A report on improper payments released by the Government Accountability Office (GAO) this week found that Medicare and Medicaid accounted for $101 billion of improper payments reported by federal agencies. Improper payments are defined as payments that should not have been made or payments of incorrect amounts, including overpayments and underpayments.

CMS announced that Medicare will cover the weight-loss drug Wegovy when it is prescribed to reduce the risk of heart attacks and strokes. This coverage announcement means that Wegovy could ultimately be included in next year’s Medicare Drug Price Negotiation Program.

A KFF analysis of Medicare Part D found that spending on GLP-1s, including Ozempic, Rybelsus, and Mounjaro, increased from $57 million in 2018 to $5.7 billion in 2022. A study published by Yale in JAMA Network Open this week found that Ozempic can be manufactured for between 89 cents and $4.73 per month. The current list price from Novo Nordisk is $935.77.

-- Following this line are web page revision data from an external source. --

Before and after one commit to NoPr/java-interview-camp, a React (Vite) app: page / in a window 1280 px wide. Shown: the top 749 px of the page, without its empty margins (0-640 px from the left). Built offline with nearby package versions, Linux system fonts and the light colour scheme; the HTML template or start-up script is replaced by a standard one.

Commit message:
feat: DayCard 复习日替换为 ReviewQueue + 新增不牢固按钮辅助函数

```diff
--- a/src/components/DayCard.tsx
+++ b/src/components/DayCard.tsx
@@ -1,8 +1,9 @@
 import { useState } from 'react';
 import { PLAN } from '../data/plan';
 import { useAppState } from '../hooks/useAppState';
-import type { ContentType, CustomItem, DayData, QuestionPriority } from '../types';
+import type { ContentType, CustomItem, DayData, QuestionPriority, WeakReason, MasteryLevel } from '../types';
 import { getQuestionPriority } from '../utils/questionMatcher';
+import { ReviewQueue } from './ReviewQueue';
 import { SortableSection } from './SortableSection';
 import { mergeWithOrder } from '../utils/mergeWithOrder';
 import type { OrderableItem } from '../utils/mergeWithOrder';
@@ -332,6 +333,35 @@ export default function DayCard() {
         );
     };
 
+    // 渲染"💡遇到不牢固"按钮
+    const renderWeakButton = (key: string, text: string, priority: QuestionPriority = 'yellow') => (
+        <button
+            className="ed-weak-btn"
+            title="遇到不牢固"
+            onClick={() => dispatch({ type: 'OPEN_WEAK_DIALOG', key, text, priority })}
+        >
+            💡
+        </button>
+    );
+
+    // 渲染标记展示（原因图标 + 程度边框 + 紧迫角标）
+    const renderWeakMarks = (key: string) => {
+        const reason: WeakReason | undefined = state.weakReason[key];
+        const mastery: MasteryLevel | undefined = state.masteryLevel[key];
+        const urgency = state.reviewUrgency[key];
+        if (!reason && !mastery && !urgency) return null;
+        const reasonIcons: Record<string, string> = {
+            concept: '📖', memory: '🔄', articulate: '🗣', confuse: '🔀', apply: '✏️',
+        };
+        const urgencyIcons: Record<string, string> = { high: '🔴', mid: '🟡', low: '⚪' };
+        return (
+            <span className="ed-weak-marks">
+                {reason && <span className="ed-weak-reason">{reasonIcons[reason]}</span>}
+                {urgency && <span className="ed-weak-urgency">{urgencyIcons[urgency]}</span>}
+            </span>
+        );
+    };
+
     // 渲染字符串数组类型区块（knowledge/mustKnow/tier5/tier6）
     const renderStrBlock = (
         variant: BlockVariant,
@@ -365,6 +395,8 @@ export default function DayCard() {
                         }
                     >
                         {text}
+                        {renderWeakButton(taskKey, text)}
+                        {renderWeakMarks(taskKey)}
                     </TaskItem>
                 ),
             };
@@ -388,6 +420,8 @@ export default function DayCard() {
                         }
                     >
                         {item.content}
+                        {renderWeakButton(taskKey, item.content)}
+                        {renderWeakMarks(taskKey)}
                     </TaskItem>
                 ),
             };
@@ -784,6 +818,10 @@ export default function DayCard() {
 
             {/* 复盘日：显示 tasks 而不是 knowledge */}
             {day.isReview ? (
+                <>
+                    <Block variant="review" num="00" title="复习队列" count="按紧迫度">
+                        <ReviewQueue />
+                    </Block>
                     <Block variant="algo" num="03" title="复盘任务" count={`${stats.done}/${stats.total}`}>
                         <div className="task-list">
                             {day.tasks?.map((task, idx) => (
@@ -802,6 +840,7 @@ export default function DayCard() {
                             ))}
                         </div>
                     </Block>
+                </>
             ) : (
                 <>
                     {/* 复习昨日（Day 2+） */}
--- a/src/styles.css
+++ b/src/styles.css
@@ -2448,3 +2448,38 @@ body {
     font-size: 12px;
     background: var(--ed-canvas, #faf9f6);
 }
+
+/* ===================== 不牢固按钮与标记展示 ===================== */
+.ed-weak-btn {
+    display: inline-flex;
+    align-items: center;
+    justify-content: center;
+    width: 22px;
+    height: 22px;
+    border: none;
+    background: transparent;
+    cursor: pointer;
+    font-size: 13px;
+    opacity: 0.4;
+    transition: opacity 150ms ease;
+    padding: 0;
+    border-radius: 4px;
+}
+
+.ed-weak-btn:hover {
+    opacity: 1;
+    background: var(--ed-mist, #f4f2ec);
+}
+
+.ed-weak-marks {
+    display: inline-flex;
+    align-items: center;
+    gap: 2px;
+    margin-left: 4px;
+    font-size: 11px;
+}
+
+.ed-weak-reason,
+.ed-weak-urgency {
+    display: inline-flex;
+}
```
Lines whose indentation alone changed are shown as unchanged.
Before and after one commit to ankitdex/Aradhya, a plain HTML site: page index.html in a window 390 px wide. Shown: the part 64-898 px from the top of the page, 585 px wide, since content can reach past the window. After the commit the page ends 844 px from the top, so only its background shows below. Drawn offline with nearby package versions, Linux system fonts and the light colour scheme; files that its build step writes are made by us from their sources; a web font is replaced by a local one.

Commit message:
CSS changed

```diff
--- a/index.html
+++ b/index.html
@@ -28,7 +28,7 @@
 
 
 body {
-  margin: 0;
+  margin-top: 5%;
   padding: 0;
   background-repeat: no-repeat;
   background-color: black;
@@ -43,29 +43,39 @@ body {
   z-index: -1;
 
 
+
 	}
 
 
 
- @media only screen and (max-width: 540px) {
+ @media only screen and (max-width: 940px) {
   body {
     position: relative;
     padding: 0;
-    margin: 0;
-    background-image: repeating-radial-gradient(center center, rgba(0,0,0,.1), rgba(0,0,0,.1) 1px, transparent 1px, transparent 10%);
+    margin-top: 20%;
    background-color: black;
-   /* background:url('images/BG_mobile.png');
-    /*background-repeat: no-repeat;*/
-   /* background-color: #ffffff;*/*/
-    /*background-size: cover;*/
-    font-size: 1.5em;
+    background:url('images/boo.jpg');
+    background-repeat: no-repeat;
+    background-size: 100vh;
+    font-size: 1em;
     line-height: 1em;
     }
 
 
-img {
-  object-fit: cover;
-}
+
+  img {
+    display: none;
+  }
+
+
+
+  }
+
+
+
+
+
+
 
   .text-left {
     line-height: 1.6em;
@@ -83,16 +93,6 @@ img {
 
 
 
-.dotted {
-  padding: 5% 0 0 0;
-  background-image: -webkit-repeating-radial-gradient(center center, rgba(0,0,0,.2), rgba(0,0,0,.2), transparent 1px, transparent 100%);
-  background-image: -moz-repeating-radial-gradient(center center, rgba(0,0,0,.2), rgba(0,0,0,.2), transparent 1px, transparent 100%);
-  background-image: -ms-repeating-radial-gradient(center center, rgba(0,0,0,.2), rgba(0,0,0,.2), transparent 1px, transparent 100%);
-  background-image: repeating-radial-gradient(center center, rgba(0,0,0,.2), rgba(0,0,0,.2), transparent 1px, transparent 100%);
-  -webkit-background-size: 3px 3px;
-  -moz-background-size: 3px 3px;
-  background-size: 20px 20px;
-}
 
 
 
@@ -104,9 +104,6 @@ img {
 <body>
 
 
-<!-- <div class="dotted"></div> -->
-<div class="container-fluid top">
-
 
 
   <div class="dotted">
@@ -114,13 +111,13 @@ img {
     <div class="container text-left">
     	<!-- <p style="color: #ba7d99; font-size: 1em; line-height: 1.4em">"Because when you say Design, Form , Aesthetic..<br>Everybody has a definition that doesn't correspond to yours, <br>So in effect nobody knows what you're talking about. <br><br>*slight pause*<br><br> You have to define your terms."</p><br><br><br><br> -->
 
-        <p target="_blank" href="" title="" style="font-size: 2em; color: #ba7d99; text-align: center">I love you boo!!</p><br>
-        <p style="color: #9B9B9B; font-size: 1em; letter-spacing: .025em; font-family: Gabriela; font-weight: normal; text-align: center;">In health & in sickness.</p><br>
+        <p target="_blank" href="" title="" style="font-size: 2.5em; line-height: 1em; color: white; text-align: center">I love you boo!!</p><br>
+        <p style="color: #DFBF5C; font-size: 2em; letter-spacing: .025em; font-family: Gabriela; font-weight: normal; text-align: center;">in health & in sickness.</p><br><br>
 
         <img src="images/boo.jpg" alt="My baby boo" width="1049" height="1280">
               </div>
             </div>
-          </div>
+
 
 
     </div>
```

Last Saturday March 23rd marked the tenth anniversary of the passage of the Patient Protection and Affordable Care Act. A record number of 21.4 million individuals enrolled in an ACA plan in the healthcare marketplace for 2024.

The NIH issued its last version of guidance on COVID-19 treatment in February. The archives of the NIH’s guidance will be available until August of this year, and organizations such as the American College of Physicians will now be the reference for best-practice guidance on COVID-19 treatment.

A study published in JAMA Health Forum last week found that telemedicine use differed significantly for different racial groups throughout the pandemic. After controlling for factors such as geography among a sample of Medicare beneficiaries, Black and Hispanic individuals had fewer telemedicine visits than White individuals.

UnitedHealth Group announced last Friday, March 22nd that Change Healthcare will begin to process the backlog of medical claims totaling more than $14 billion that have accumulated since the cyberattack last month. While its services were unavailable, Change Healthcare has made roughly $3.3 billion in advanced payments to healthcare providers.

The Cybersecurity and Infrastructure Agency (CISA) released a notice of proposed rulemaking regarding cyber incident reporting. The proposed rule requires that large hospitals and medical manufacturers report cyberattacks within 72 hours and ransom payments within 24 hours.

On Tuesday, the Supreme Court heard oral arguments in the case FDA v. Alliance for Hippocratic Medicine regarding the abortion medication mifepristone, which is often accessed via mail. Based on the arguments, Supreme Court justices seemed to question the legal grounds for the suit.

CMS announced an extension of the Special Enrollment Period (SEP) for people disenrolled from Medicaid or CHIP to transition to a federal Affordable Care Act Marketplace Health plan. The deadline was extended from July 31st to November 30th, the start of 2025’s enrollment period.

Biden Administration limits use of short-term health insurance commonly referred to as “Junk” health plans in order to protect Americans from health plans that historically discriminate against pre-existing conditions and offer very little coverage.

The ONC released a draft plan of the 2024-2030 Federal Health IT Strategic Plan Framework for public comment. The strategic plan is divided into four goals: promote health and wellness, enhance delivery and experience of care, accelerate research and innovation, and connect the health systems with health data.